## Input for this task
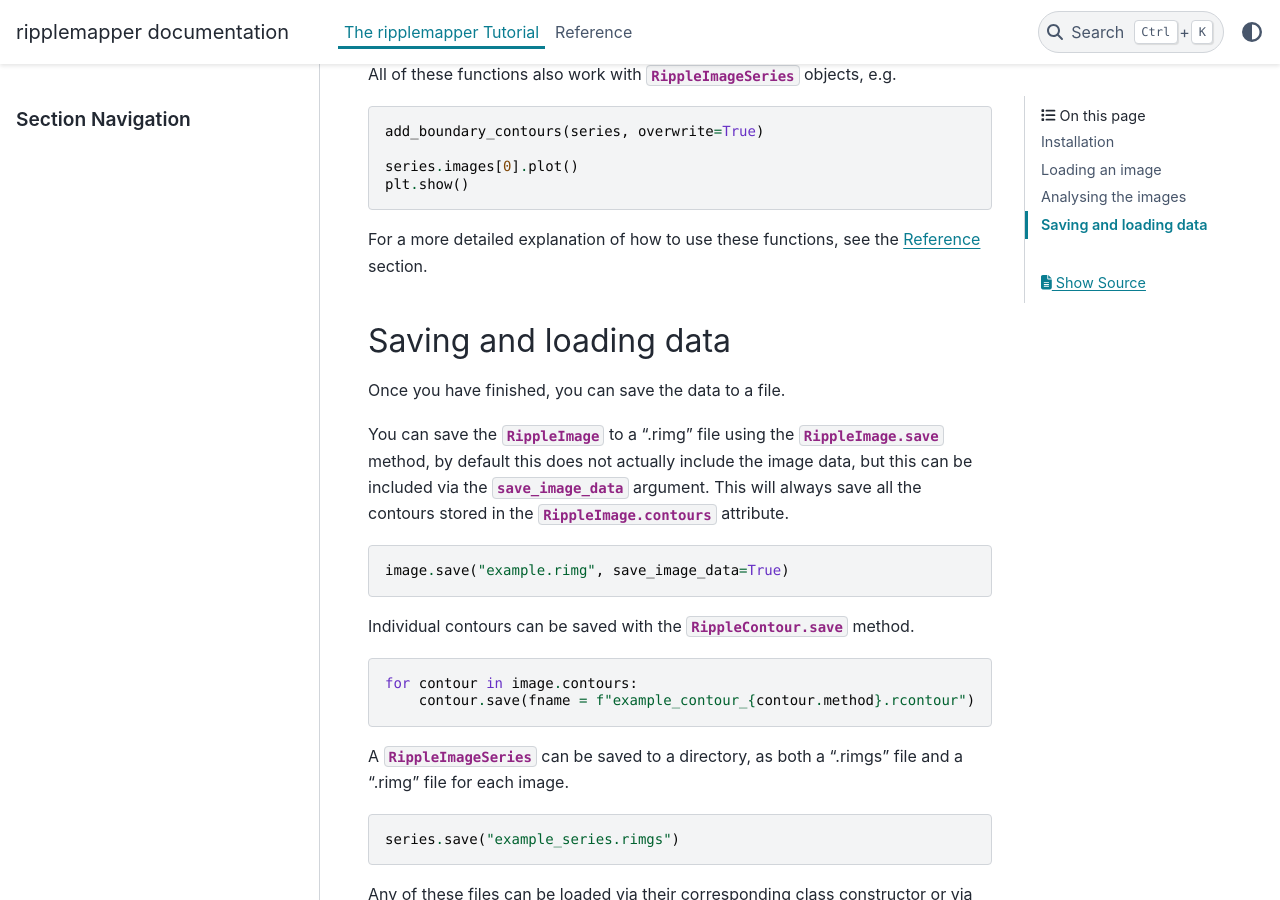
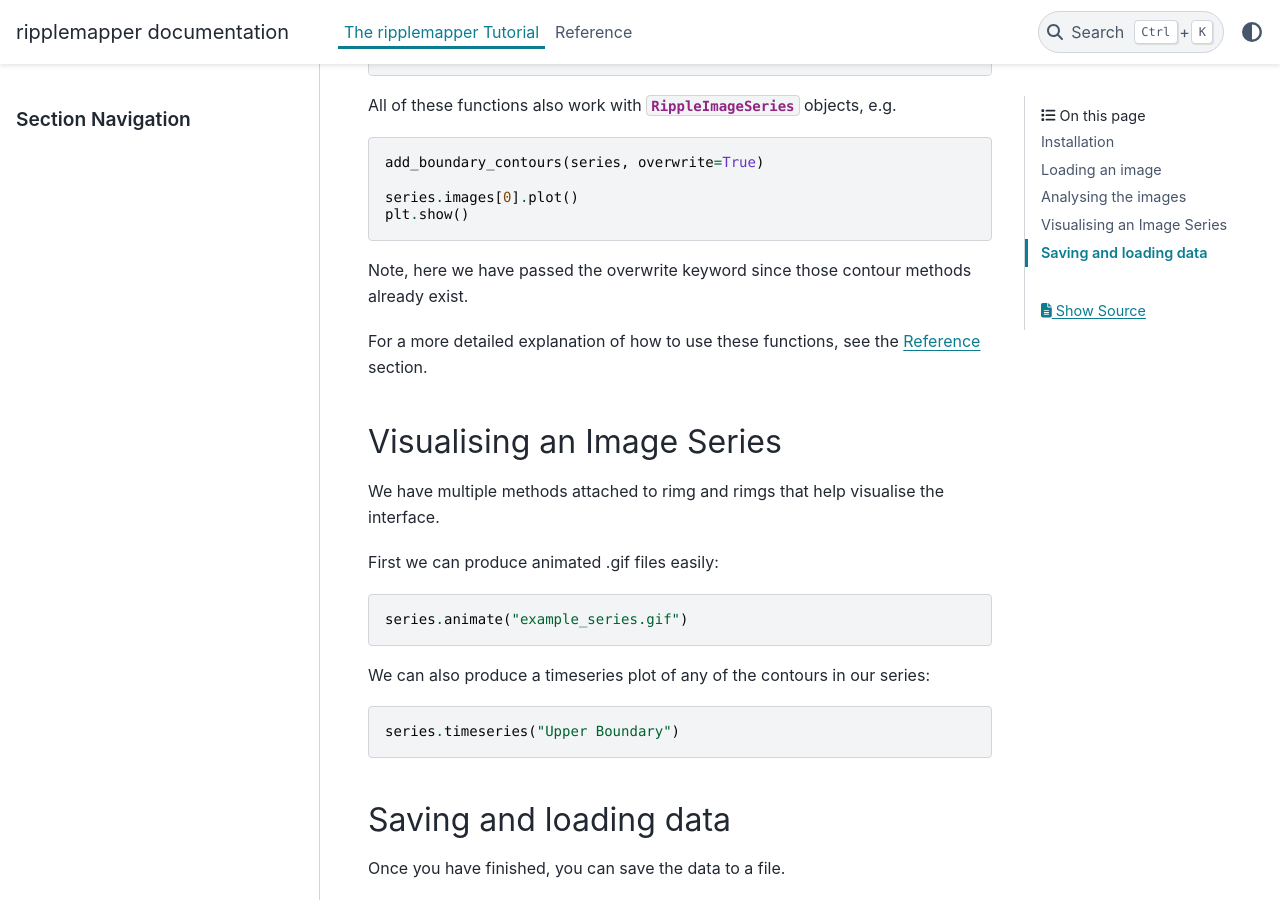
Before and after one commit to alasdairwilson/ripplemapper, a Sphinx documentation site: the page built from docs/tutorial/index.rst, in a window 1280 px wide and 900 px high, scrolled down 1958 px. Built offline with Sphinx 7.4.7 and the PyData theme 0.15.4, drawn with Linux system fonts in a browser that asks for light colours; pages that are not in the unit, such as notebooks, are missing from menus; the version number could not be read and is left out; some of the changed text lies outside the part shown.

Commit message:
Extended tutorial somewhat with rimgs visualisation

```diff
--- a/docs/tutorial/index.rst
+++ b/docs/tutorial/index.rst
@@ -89,7 +89,26 @@ All of these functions also work with `RippleImageSeries` objects, e.g.
     series.images[0].plot()
     plt.show()
 
+Note, here we have passed the overwrite keyword since those contour methods already exist.
+
 For a more detailed explanation of how to use these functions, see the :ref:`reference` section.
+
+Visualising an Image Series
+****************************
+
+We have multiple methods attached to rimg and rimgs that help visualise the interface.
+
+First we can produce animated .gif files easily:
+
+.. code-block:: python
+
+    series.animate("example_series.gif")
+
+We can also produce a timeseries plot of any of the contours in our series:
+
+.. code-block:: python
+
+    series.timeseries("Upper Boundary")
 
 Saving and loading data
 ************************
```
Also changed, not shown: 1 other file.
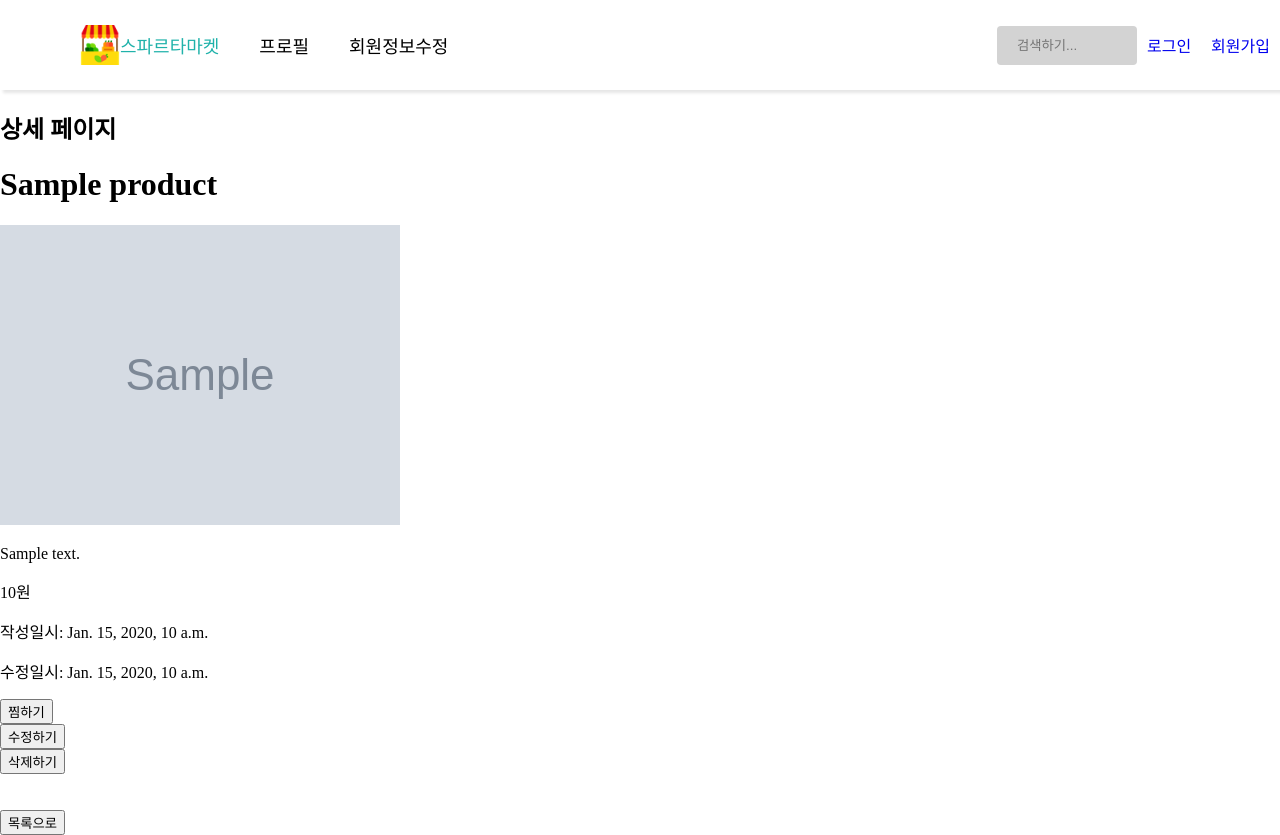
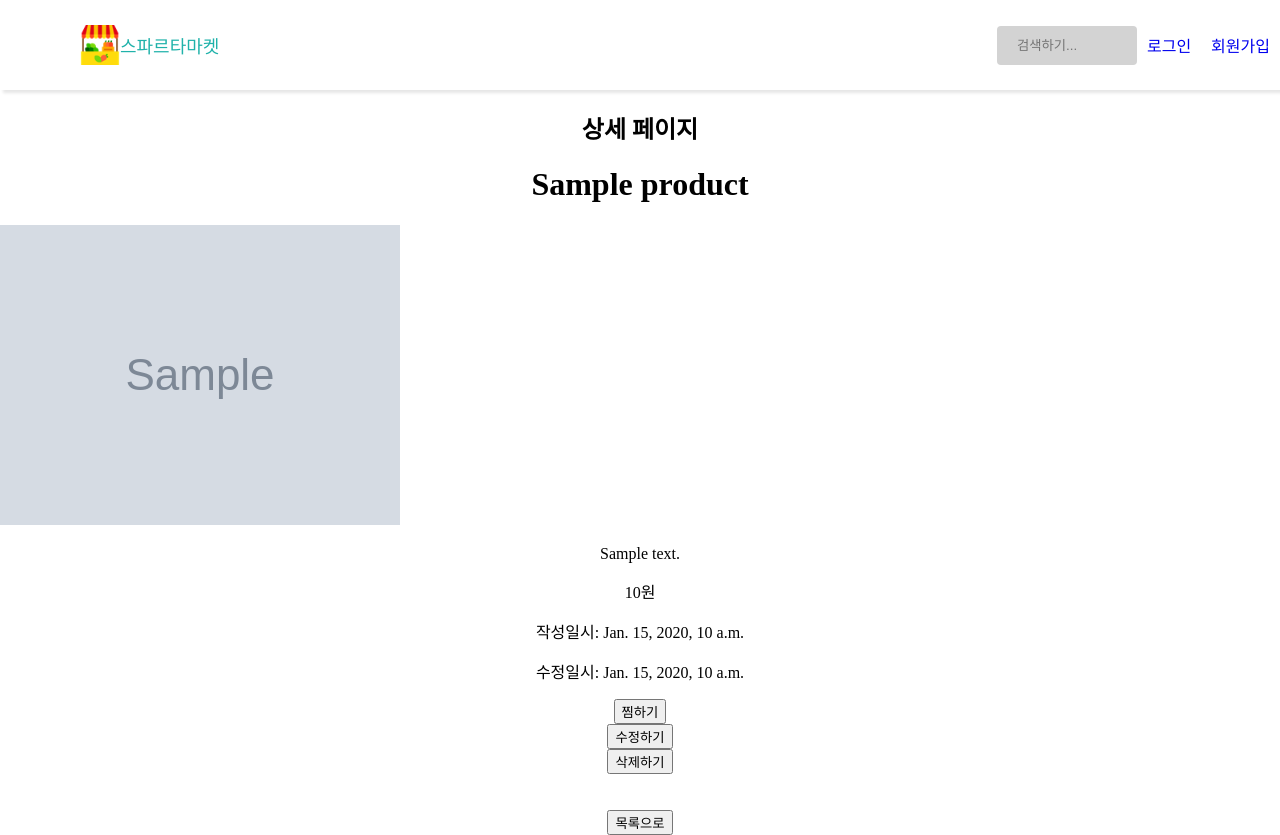
Before and after one commit to hwanmang/spartamarket, a Django app: page /1/ in a window 1280 px wide. Run offline with Django 4.2, Linux system fonts and the light colour scheme; tables that the repository leaves empty hold one stand-in row (values such as "Sample post"); grey boxes marked "Sample" are stand-in pictures; some web fonts are replaced.

Commit message:
CREATE: 비로그인시 오류해결
오류해결완료

```diff
--- a/spartamarket/accounts/urls.py
+++ b/spartamarket/accounts/urls.py
@@ -1,5 +1,6 @@
 from django.urls import path
 from . import views
+from .views import good
 
 app_name = "accounts"
 urlpatterns = [
@@ -10,5 +11,5 @@ urlpatterns = [
     path("update_user/", views.update_user, name="update_user"),
     path("password/", views.change_password, name="change_password"),
     path('profile/<int:user_id>/', views.profile, name='profile'),
-    path('good/<int:user_id>/', views.good, name="good")
+    path('good/<int:user_id>/', good, name="good")
 ]
--- a/spartamarket/products/templates/products/create.html
+++ b/spartamarket/products/templates/products/create.html
@@ -5,6 +5,7 @@
     {% csrf_token %}
     {{ form.as_p }}
     <input type="file" name="image">
+    <br>
     <button type="submit">저장</button>
 </form>
 {% endblock content %}
--- a/spartamarket/products/templates/products/detail.html
+++ b/spartamarket/products/templates/products/detail.html
@@ -13,13 +13,17 @@
 <p>수정일시: {{ product.updated_at }}</p>
 <form action="{% url 'accounts:good' product.id %}" method="post">
     {% csrf_token %}
-    <button {% if user in product.goot_users %} disabled {% endif %}>찜하기</button>
+    <button {% if user in product.goot_users.all %} disabled {% endif %}>찜하기</button>
 </form>
-<a href="{% url 'products:update' product.id %}"><button>수정하기</button></a>
+<div class="button_center">
+    <a href="{% url 'products:update' product.id %}"><button>수정하기</button></a>
+</div>
 <form action="{% url 'products:delete' product.id %}" method="post">
     {% csrf_token %}
     <button>삭제하기</button>
 </form>
 <br><br>
-<a href="{% url 'products:list' %}"><button>목록으로</button></a><br>
+<div class="button_center">
+    <a href="{% url 'products:list' %}"><button>목록으로</button></a><br>
+</div>
 {% endblock content %}
--- a/spartamarket/static/css/style.css
+++ b/spartamarket/static/css/style.css
@@ -12,6 +12,14 @@ html {
 body {
     justify-content: center;
     margin: 0;
+}
+
+h1,
+h2,
+p,
+form,
+.button_center {
+    text-align: center;
 }
 
 .navbar {
--- a/spartamarket/templates/base.html
+++ b/spartamarket/templates/base.html
@@ -21,12 +21,14 @@
                     <br>
                     <a href="/" class="market">스파르타마켓</a>
                 </li>
+                {% if user.is_authenticated %}
                 <li>
                     <a href="{% url 'accounts:profile' user.id %}" class="profile">프로필</a>
                 </li>
                 <li>
                     <a href="{% url 'accounts:update_user' %}" class="profile">회원정보수정</a>
                 </li>
+                {% endif %}
             </ul>
         </div>
         <div class="right">
```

## Instructions to follow
Without any pictures, return the material above exactly.

## Exercise solution
Before and after one commit to alasdairwilson/ripplemapper, a Sphinx documentation site: the page built from docs/tutorial/index.rst, in a window 1280 px wide and 900 px high, scrolled down 1958 px. Built offline with Sphinx 7.4.7 and the PyData theme 0.15.4, drawn with Linux system fonts in a browser that asks for light colours; pages that are not in the unit, such as notebooks, are missing from menus; the version number could not be read and is left out; some of the changed text lies outside the part shown.

Commit message:
Extended tutorial somewhat with rimgs visualisation

```diff
--- a/docs/tutorial/index.rst
+++ b/docs/tutorial/index.rst
@@ -89,7 +89,26 @@ All of these functions also work with `RippleImageSeries` objects, e.g.
     series.images[0].plot()
     plt.show()
 
+Note, here we have passed the overwrite keyword since those contour methods already exist.
+
 For a more detailed explanation of how to use these functions, see the :ref:`reference` section.
+
+Visualising an Image Series
+****************************
+
+We have multiple methods attached to rimg and rimgs that help visualise the interface.
+
+First we can produce animated .gif files easily:
+
+.. code-block:: python
+
+    series.animate("example_series.gif")
+
+We can also produce a timeseries plot of any of the contours in our series:
+
+.. code-block:: python
+
+    series.timeseries("Upper Boundary")
 
 Saving and loading data
 ************************
```
Also changed, not shown: 1 other file.
Before and after one commit to hwanmang/spartamarket, a Django app: page /1/ in a window 1280 px wide. Run offline with Django 4.2, Linux system fonts and the light colour scheme; tables that the repository leaves empty hold one stand-in row (values such as "Sample post"); grey boxes marked "Sample" are stand-in pictures; some web fonts are replaced.

Commit message:
CREATE: 비로그인시 오류해결
오류해결완료

```diff
--- a/spartamarket/accounts/urls.py
+++ b/spartamarket/accounts/urls.py
@@ -1,5 +1,6 @@
 from django.urls import path
 from . import views
+from .views import good
 
 app_name = "accounts"
 urlpatterns = [
@@ -10,5 +11,5 @@ urlpatterns = [
     path("update_user/", views.update_user, name="update_user"),
     path("password/", views.change_password, name="change_password"),
     path('profile/<int:user_id>/', views.profile, name='profile'),
-    path('good/<int:user_id>/', views.good, name="good")
+    path('good/<int:user_id>/', good, name="good")
 ]
--- a/spartamarket/products/templates/products/create.html
+++ b/spartamarket/products/templates/products/create.html
@@ -5,6 +5,7 @@
     {% csrf_token %}
     {{ form.as_p }}
     <input type="file" name="image">
+    <br>
     <button type="submit">저장</button>
 </form>
 {% endblock content %}
--- a/spartamarket/products/templates/products/detail.html
+++ b/spartamarket/products/templates/products/detail.html
@@ -13,13 +13,17 @@
 <p>수정일시: {{ product.updated_at }}</p>
 <form action="{% url 'accounts:good' product.id %}" method="post">
     {% csrf_token %}
-    <button {% if user in product.goot_users %} disabled {% endif %}>찜하기</button>
+    <button {% if user in product.goot_users.all %} disabled {% endif %}>찜하기</button>
 </form>
-<a href="{% url 'products:update' product.id %}"><button>수정하기</button></a>
+<div class="button_center">
+    <a href="{% url 'products:update' product.id %}"><button>수정하기</button></a>
+</div>
 <form action="{% url 'products:delete' product.id %}" method="post">
     {% csrf_token %}
     <button>삭제하기</button>
 </form>
 <br><br>
-<a href="{% url 'products:list' %}"><button>목록으로</button></a><br>
+<div class="button_center">
+    <a href="{% url 'products:list' %}"><button>목록으로</button></a><br>
+</div>
 {% endblock content %}
--- a/spartamarket/static/css/style.css
+++ b/spartamarket/static/css/style.css
@@ -12,6 +12,14 @@ html {
 body {
     justify-content: center;
     margin: 0;
+}
+
+h1,
+h2,
+p,
+form,
+.button_center {
+    text-align: center;
 }
 
 .navbar {
--- a/spartamarket/templates/base.html
+++ b/spartamarket/templates/base.html
@@ -21,12 +21,14 @@
                     <br>
                     <a href="/" class="market">스파르타마켓</a>
                 </li>
+                {% if user.is_authenticated %}
                 <li>
                     <a href="{% url 'accounts:profile' user.id %}" class="profile">프로필</a>
                 </li>
                 <li>
                     <a href="{% url 'accounts:update_user' %}" class="profile">회원정보수정</a>
                 </li>
+                {% endif %}
             </ul>
         </div>
         <div class="right">
```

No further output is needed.